**Record extracts**

■ ■ ■ ■ ■

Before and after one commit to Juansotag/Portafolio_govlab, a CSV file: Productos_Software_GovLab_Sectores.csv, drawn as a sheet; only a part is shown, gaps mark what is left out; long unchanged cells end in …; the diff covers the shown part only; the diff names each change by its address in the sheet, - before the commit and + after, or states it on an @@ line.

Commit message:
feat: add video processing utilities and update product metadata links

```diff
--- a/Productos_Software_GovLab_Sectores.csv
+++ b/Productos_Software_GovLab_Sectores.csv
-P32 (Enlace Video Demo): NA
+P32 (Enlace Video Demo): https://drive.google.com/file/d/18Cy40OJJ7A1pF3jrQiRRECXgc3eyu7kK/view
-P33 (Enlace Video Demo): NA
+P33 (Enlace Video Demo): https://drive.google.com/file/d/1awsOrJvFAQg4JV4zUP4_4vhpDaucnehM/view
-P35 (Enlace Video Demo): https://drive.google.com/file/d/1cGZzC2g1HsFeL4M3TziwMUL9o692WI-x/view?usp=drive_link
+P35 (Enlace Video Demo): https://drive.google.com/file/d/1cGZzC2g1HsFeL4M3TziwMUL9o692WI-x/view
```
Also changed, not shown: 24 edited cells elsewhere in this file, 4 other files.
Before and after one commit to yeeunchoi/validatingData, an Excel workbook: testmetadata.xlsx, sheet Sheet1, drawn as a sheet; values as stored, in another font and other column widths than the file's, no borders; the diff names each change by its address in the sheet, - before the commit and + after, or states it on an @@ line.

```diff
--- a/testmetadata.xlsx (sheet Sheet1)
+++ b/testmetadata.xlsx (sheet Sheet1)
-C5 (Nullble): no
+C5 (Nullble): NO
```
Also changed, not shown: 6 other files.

■ ■ ■ ■ ■

**Task item**
Go through the entries above and write each one out exactly.

**Response area**
Before and after one commit to Juansotag/Portafolio_govlab, a CSV file: Productos_Software_GovLab_Sectores.csv, drawn as a sheet; only a part is shown, gaps mark what is left out; long unchanged cells end in …; the diff covers the shown part only; the diff names each change by its address in the sheet, - before the commit and + after, or states it on an @@ line.

Commit message:
feat: add video processing utilities and update product metadata links

```diff
--- a/Productos_Software_GovLab_Sectores.csv
+++ b/Productos_Software_GovLab_Sectores.csv
-P32 (Enlace Video Demo): NA
+P32 (Enlace Video Demo): https://drive.google.com/file/d/18Cy40OJJ7A1pF3jrQiRRECXgc3eyu7kK/view
-P33 (Enlace Video Demo): NA
+P33 (Enlace Video Demo): https://drive.google.com/file/d/1awsOrJvFAQg4JV4zUP4_4vhpDaucnehM/view
-P35 (Enlace Video Demo): https://drive.google.com/file/d/1cGZzC2g1HsFeL4M3TziwMUL9o692WI-x/view?usp=drive_link
+P35 (Enlace Video Demo): https://drive.google.com/file/d/1cGZzC2g1HsFeL4M3TziwMUL9o692WI-x/view
```
Also changed, not shown: 24 edited cells elsewhere in this file, 4 other files.
Before and after one commit to yeeunchoi/validatingData, an Excel workbook: testmetadata.xlsx, sheet Sheet1, drawn as a sheet; values as stored, in another font and other column widths than the file's, no borders; the diff names each change by its address in the sheet, - before the commit and + after, or states it on an @@ line.

```diff
--- a/testmetadata.xlsx (sheet Sheet1)
+++ b/testmetadata.xlsx (sheet Sheet1)
-C5 (Nullble): no
+C5 (Nullble): NO
```
Also changed, not shown: 6 other files.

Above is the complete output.